    What most people here fail to understand is that if you have a 30-year mortgage, and your system has a payback period of even 25 years, you save $ on day 1. A 25 year payback means 30 years of power from solar panels are CHEAPER than 30 years of electricity bills to the utility. Of course, no one owns their home for 30 years, and that’s why rolling solar panels into your 30-year mortgage makes sense. If you sell the house in 10 years, you get 1/3 the savings and pay for 1/3 the cost of the solar panels (generally speaking) and the remaining costs and savings are passed on to the next owner. It also avoids the reality that most people can not (and should not) put a ton of cash into an investment with a 15-25 year payback. With mortgage financing, solar pv is often more cost-effective than shelling out for utility bills every month.

    #25
  26. Texas Engineer

    Funny that the article did NOT mention the total cost to add the solar panels & associated wiring, nor the expected lifetime of the panels. It’s a stupid idea!

    Many years ago my neighbor had a passive solar water heating system installed. The normal house water pressure pumps the cold water up to the panels, the sun heats it, then when there’s a demand for hot water it flows into her 60 gallon hot water heater which almost never comes on because the water entering the tank is well over 150 degrees….total cost when installed (1983) including beefing up the roof to handle the extra weight: $4500….she’s made that back many times over in savings with no appreciable extra expenses. Works well all year round, even works on cloudy days (although not as well).
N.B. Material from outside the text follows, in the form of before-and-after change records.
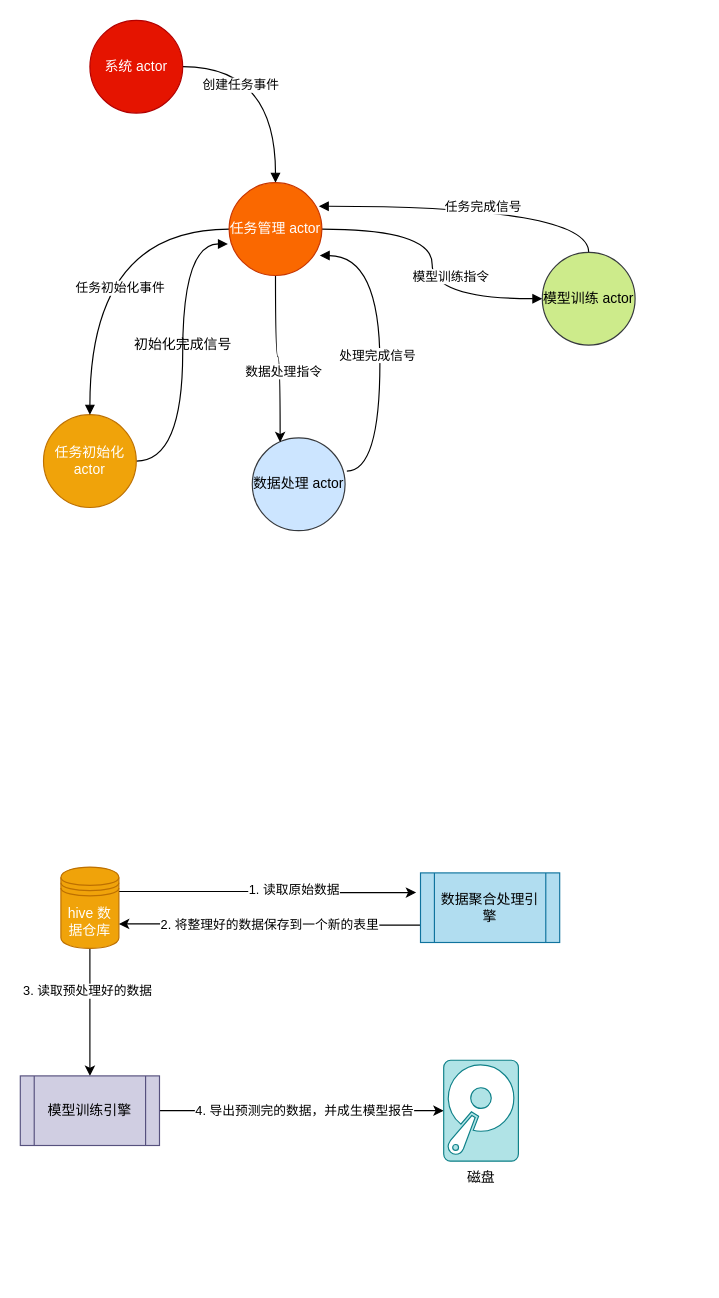
The draw.io diagram Untitled Diagram.drawio in changvvb/test, before the edit. Source tidied: cells renumbered, new cells numbered last; positions are measured from the earlier drawing's top-left corner, leaving out a move shared by most shapes. Both pictures are drawn from the tidied source at 116%, with x=0, y=0 at pixel (20, 20).
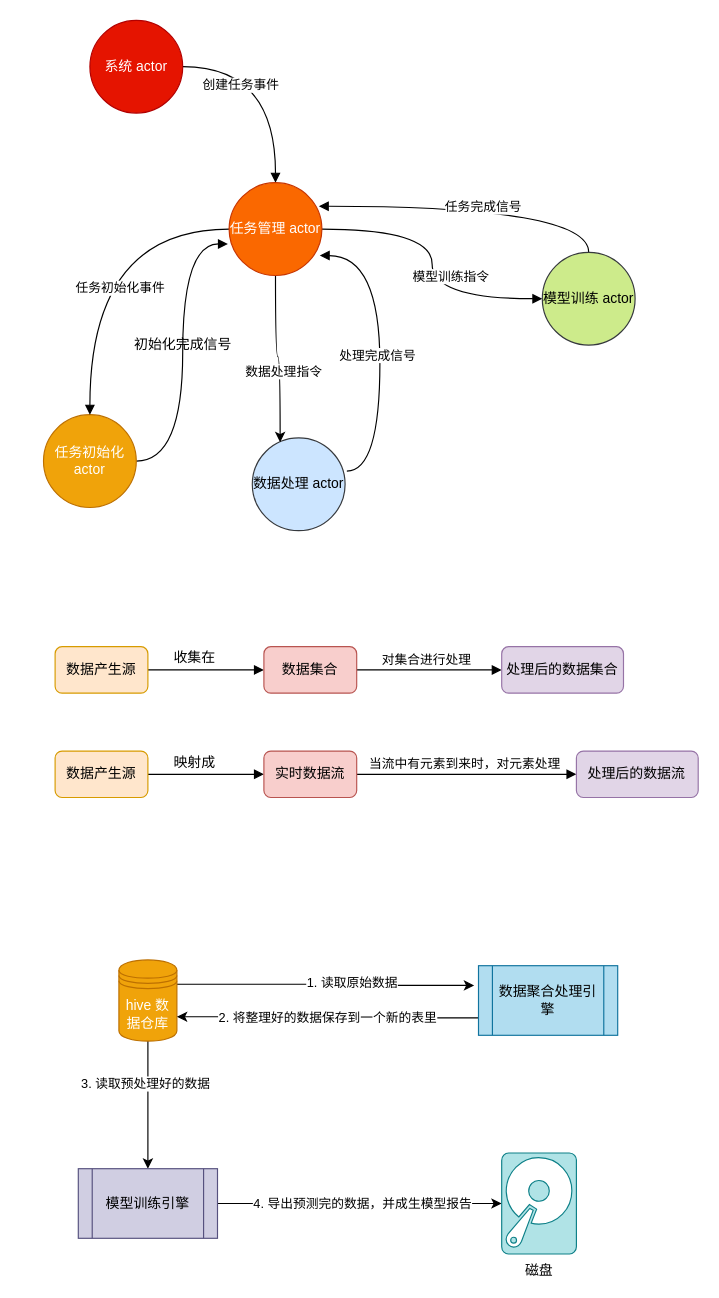
After the change.

Diff of the diagram source:
```diff
@@
     <mxCell id="6" value="hive 数据仓库" style="shape=datastore;whiteSpace=wrap;html=1;fillColor=#f0a30a;strokeColor=#BD7000;fontColor=#ffffff;" parent="1" vertex="1">
-      <mxGeometry x="35" y="730" width="50" height="70" as="geometry" />
+      <mxGeometry x="85" y="810" width="50" height="70" as="geometry" />
     </mxCell>
@@
     <mxCell id="9" value="数据聚合处理引擎" style="shape=process;whiteSpace=wrap;html=1;backgroundOutline=1;fillColor=#b1ddf0;strokeColor=#10739e;" parent="1" vertex="1">
-      <mxGeometry x="345" y="735" width="120" height="60" as="geometry" />
+      <mxGeometry x="395" y="815" width="120" height="60" as="geometry" />
     </mxCell>
@@
     <mxCell id="12" value="模型训练引擎" style="shape=process;whiteSpace=wrap;html=1;backgroundOutline=1;fillColor=#d0cee2;strokeColor=#56517e;" parent="1" vertex="1">
-      <mxGeometry y="910" width="120" height="60" as="geometry" />
+      <mxGeometry x="50" y="990" width="120" height="60" as="geometry" />
     </mxCell>
     <mxCell id="13" value="磁盘" style="shadow=0;dashed=0;html=1;strokeColor=#0e8088;fillColor=#b0e3e6;labelPosition=center;verticalLabelPosition=bottom;verticalAlign=top;outlineConnect=0;align=center;shape=mxgraph.office.devices.hard_disk;" parent="1" vertex="1">
-      <mxGeometry x="365" y="896.5" width="64.4" height="87" as="geometry" />
+      <mxGeometry x="415" y="976.5" width="64.4" height="87" as="geometry" />
     </mxCell>
@@
+    <mxCell id="33" style="edgeStyle=orthogonalEdgeStyle;curved=1;rounded=0;jettySize=auto;html=1;entryX=0;entryY=0.5;entryDx=0;entryDy=0;startArrow=none;startFill=0;endArrow=block;endFill=1;" parent="1" edge="1" source="34" target="37">
+      <mxGeometry relative="1" as="geometry" />
+    </mxCell>
+    <mxCell id="34" value="数据产生源" style="rounded=1;whiteSpace=wrap;html=1;fillColor=#ffe6cc;strokeColor=#d79b00;" parent="1" vertex="1">
+      <mxGeometry x="30" y="540" width="80" height="40" as="geometry" />
+    </mxCell>
+    <mxCell id="35" style="edgeStyle=orthogonalEdgeStyle;curved=1;rounded=0;jettySize=auto;html=1;startArrow=none;startFill=0;endArrow=block;endFill=1;entryX=0;entryY=0.5;entryDx=0;entryDy=0;" parent="1" edge="1" source="37" target="39">
+      <mxGeometry relative="1" as="geometry" />
+    </mxCell>
+    <mxCell id="36" value="对集合进行处理" style="edgeLabel;html=1;align=center;verticalAlign=middle;" parent="35" vertex="1">
+      <mxGeometry x="-0.21" y="4" relative="1" as="geometry">
+        <mxPoint x="10.8" y="-6" as="offset" />
+      </mxGeometry>
+    </mxCell>
+    <mxCell id="37" value="数据集合" style="rounded=1;whiteSpace=wrap;html=1;fillColor=#f8cecc;strokeColor=#b85450;" parent="1" vertex="1">
+      <mxGeometry x="210" y="540" width="80" height="40" as="geometry" />
+    </mxCell>
+    <mxCell id="38" value="收集在" style="text;html=1;align=center;verticalAlign=middle;" parent="1" vertex="1">
+      <mxGeometry x="125" y="540" width="50" height="20" as="geometry" />
+    </mxCell>
+    <mxCell id="39" value="处理后的数据集合" style="rounded=1;whiteSpace=wrap;html=1;fillColor=#e1d5e7;strokeColor=#9673a6;" parent="1" vertex="1">
+      <mxGeometry x="415" y="540" width="105" height="40" as="geometry" />
+    </mxCell>
+    <mxCell id="40" style="edgeStyle=orthogonalEdgeStyle;curved=1;rounded=0;jettySize=auto;html=1;entryX=0;entryY=0.5;entryDx=0;entryDy=0;startArrow=none;startFill=0;endArrow=block;endFill=1;" parent="1" edge="1" source="41" target="44">
+      <mxGeometry relative="1" as="geometry" />
+    </mxCell>
+    <mxCell id="41" value="数据产生源" style="rounded=1;whiteSpace=wrap;html=1;fillColor=#ffe6cc;strokeColor=#d79b00;" parent="1" vertex="1">
+      <mxGeometry x="30" y="630" width="80" height="40" as="geometry" />
+    </mxCell>
+    <mxCell id="42" style="edgeStyle=orthogonalEdgeStyle;curved=1;rounded=0;jettySize=auto;html=1;startArrow=none;startFill=0;endArrow=block;endFill=1;entryX=0;entryY=0.5;entryDx=0;entryDy=0;" parent="1" edge="1" source="44" target="46">
+      <mxGeometry relative="1" as="geometry" />
+    </mxCell>
+    <mxCell id="43" value="当流中有元素到来时，对元素处理" style="edgeLabel;html=1;align=center;verticalAlign=middle;" parent="42" vertex="1">
+      <mxGeometry x="-0.21" y="4" relative="1" as="geometry">
+        <mxPoint x="17.2" y="-6" as="offset" />
+      </mxGeometry>
+    </mxCell>
+    <mxCell id="44" value="实时数据流" style="rounded=1;whiteSpace=wrap;html=1;fillColor=#f8cecc;strokeColor=#b85450;" parent="1" vertex="1">
+      <mxGeometry x="210" y="630" width="80" height="40" as="geometry" />
+    </mxCell>
+    <mxCell id="45" value="映射成" style="text;html=1;align=center;verticalAlign=middle;" parent="1" vertex="1">
+      <mxGeometry x="125" y="630" width="50" height="20" as="geometry" />
+    </mxCell>
+    <mxCell id="46" value="处理后的数据流" style="rounded=1;whiteSpace=wrap;html=1;fillColor=#e1d5e7;strokeColor=#9673a6;" parent="1" vertex="1">
+      <mxGeometry x="479.4" y="630" width="105" height="40" as="geometry" />
+    </mxCell>
```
    #26
  27. The report does over-simplify the economics of PV, but the financial benefit to the homeowner are obvious.

    The German houses mentioned above, actually refer to the PassivHaus principle. It’s not so much “100% energy efficient” but sets strict limits on primary and secondary heat loads, and an overall heat consumption of 125kWh per year. It doesn’t deal with electrical demands at all.

    Not that it is likely to happen in the oil state, but here in the UK (as in Germany before us) owners of PV systems get paid over 3 times the rate we pay for power, for every unit their PV generates.

    That has increased uptake and is guaranteed for 25years and has created a market for suppliers to install PV at no cost to the homeowner, who in turn benefits from reduced electricity bills as their home gets the PV output, with excess exported to the national grid.

    #27